A nice gesture

April 14, 1999

Frederick Denny's article on "Postures and Gestures" in The Encyclopedia of Religion may contribute to your survival in our uncivil society. Denny says there are religious gestures that communicate "adoration, affirmation, blessing, consecration, curse, gratitude, greeting, humility, invocation, meditation, mourning, oath taking, penitence, pleading, praise, prayer, protection, remorse, reverence, sorrow, and submission."

Where are these relevant outside of houses of worship? On traffic-clotted streets that induce road rage. John Tierney, in "Inventing a Hand Signal to Offset the Classic Gesture of Road Rage" (in the New York Times), reports on the need for gentler gestures. So contagious is road rage that I suspect that when an Amish buggy driver cuts off another Amish buggy, he'll see a familiar threatening gesture.

"Now that civility is coming back into fashion, New Yorkers could use a new signal," Tierney says. Traffic engineer Samuel I. Schwartz has suggestions. He tried the peace sign, flashing two fingers in a "V," but some resented its political connotations. Other drivers saw only one finger and got really mad. So Schwartz tried tapping a finger to his forehead, as if to say, "How thoughtless of me! I'm sorry!"

David Givens of Spokane, an expert on nonverbal communication, says the head-tapping gesture doesn't translate well into all cultures. In some places it means "I'm crazy"--so who would want to be on the road with you? In France, it means you think your companion is stubborn.

Givens has invented the Bowing Thumb Waggle. Earlier reptilian life forms bowed to show their submission. Feel meek or friendly and your old reptilian brain circuits will lead you, in any culture, to shrug your shoulders, turn your palms up and show submission. You show that you are helpless, contrite.

Givens adapts that move in his new friendly gesture. Display your open palm and wave gently with your fingers spread and your thumb folded across your palm. "I mean no harm," says that open palm and poor thumbless hand. You've apologized. You're home free in the fast lane.
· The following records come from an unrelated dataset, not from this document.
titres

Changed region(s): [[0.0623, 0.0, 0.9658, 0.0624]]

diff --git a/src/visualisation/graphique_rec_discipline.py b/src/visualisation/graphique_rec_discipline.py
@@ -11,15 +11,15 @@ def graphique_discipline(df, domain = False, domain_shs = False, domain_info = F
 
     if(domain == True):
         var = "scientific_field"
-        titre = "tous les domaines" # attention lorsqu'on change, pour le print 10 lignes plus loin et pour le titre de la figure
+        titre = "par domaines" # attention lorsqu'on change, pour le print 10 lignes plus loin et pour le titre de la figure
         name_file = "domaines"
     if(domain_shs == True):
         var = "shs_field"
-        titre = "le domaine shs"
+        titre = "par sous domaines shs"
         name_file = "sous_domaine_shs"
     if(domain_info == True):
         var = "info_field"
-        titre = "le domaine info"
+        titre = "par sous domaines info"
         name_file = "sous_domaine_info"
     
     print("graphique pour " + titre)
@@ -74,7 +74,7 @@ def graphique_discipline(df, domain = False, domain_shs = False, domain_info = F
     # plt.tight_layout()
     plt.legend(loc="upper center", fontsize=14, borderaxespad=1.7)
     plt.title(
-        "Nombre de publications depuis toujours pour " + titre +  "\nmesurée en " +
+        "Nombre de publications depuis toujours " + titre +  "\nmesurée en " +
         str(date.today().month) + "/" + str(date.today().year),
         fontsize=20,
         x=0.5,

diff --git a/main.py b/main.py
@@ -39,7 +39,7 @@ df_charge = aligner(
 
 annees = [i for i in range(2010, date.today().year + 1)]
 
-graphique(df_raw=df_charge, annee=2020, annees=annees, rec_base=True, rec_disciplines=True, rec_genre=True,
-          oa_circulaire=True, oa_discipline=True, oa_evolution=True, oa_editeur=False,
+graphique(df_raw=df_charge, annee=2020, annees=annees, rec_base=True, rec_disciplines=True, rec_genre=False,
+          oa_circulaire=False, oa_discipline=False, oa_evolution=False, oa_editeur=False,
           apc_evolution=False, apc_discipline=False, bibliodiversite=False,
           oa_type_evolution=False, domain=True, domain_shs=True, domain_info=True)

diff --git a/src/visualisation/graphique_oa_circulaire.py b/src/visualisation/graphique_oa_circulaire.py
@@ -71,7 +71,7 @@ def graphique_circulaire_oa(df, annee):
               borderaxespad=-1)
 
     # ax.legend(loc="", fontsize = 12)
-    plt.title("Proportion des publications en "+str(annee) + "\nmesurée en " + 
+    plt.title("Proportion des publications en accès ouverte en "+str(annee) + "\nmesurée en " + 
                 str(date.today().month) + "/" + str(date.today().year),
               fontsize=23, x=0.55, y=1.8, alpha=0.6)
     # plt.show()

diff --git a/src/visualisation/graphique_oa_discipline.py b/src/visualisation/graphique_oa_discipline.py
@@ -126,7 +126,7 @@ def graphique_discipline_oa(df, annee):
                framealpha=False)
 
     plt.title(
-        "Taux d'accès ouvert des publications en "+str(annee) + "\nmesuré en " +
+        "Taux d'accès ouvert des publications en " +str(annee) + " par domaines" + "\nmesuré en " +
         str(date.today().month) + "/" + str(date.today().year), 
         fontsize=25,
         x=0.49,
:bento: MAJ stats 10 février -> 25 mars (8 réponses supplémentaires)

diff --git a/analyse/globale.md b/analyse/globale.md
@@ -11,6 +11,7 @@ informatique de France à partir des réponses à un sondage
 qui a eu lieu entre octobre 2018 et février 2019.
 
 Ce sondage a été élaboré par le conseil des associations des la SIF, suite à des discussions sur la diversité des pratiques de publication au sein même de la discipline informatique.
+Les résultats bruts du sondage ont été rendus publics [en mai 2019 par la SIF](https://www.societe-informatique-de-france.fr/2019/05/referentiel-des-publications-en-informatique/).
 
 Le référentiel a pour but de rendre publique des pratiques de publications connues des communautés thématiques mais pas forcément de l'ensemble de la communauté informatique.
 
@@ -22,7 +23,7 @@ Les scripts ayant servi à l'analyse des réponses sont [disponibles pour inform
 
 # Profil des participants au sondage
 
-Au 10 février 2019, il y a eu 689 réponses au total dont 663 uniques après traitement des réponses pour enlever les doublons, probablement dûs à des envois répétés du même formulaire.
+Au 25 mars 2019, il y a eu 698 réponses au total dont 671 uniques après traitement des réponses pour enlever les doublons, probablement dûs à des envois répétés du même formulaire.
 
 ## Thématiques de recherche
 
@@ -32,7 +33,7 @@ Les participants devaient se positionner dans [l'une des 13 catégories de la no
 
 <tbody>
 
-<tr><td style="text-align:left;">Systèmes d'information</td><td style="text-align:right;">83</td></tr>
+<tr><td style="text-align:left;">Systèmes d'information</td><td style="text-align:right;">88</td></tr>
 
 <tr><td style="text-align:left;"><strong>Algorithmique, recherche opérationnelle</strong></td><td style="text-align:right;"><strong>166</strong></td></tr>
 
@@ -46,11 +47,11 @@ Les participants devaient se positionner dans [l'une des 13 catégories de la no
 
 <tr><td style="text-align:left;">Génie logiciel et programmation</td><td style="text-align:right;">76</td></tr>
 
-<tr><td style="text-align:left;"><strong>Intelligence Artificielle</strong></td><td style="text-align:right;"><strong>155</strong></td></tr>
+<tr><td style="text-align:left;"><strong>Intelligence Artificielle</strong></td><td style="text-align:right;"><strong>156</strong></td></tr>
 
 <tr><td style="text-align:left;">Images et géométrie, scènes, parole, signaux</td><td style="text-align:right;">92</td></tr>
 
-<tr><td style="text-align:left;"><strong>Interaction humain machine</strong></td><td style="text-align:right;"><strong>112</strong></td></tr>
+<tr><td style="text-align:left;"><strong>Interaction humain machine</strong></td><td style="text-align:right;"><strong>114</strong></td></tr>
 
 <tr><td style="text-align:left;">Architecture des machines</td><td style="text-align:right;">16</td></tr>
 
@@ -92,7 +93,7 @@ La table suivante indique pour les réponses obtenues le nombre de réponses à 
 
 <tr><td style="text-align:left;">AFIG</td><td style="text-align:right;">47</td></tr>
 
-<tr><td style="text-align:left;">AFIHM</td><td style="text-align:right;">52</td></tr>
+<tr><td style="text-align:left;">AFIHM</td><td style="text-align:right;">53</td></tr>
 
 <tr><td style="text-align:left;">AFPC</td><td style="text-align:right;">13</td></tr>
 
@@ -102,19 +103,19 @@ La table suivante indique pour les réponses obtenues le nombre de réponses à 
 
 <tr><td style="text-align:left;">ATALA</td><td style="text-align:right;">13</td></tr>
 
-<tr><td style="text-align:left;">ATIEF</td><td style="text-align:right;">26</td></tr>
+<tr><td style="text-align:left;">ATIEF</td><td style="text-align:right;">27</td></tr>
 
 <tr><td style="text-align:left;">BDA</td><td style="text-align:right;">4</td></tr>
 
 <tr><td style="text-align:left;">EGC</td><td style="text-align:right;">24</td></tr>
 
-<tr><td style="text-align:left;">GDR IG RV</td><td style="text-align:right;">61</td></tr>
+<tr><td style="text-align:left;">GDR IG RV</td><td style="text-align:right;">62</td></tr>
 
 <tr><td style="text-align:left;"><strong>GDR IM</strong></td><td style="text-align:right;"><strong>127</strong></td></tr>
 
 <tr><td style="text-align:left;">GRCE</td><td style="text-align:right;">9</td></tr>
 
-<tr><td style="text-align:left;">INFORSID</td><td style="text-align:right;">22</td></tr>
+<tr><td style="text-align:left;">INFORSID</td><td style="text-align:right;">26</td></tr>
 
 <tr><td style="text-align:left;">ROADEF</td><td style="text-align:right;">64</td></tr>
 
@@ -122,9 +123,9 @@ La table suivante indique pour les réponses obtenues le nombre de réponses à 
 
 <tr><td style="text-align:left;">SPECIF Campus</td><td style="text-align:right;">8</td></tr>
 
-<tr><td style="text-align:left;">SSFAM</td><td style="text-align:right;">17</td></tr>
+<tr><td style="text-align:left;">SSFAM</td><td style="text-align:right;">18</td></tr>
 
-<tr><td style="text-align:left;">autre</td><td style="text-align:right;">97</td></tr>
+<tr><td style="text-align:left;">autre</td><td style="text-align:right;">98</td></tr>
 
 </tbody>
The problem is, it takes one hand off the wheel, perhaps at a crucial moment. Here is where Denny helps. Why not call on the reconciling power of religious faith? You cut someone off on the road. Quickly scan her/his face. Does the enraged one look Muslim, Buddhist, Hindu or Christian? Religion ought to be of help in a crisis. But so often our hopes get disappointed. Religious gestures are confusing.

My instinct would be to raise my hand in blessing. Yet one set of Christians blesses with two fingers, another with three, and another with the full hand looking like a slightly pitched tent roof. Use the wrong blessing and you might evoke centuries-old Christian tribal warfare. To cut down on road rage, I suggest simply letting oneself be blessed and ecumenically accepting all Christian-crossed blessings, Jewish Aaronic benedictions or anything else that bodes well for peace on the road.

The reportory of options is large; you might try things other than hand gestures. But be careful. Denny says that ancient and modern Greek religious and magical customs call for one to spit into the eye of a close relative to "prove the absence of evil-eye intentions." Make sure she's a very close relative before trying that, even in newly civil New York.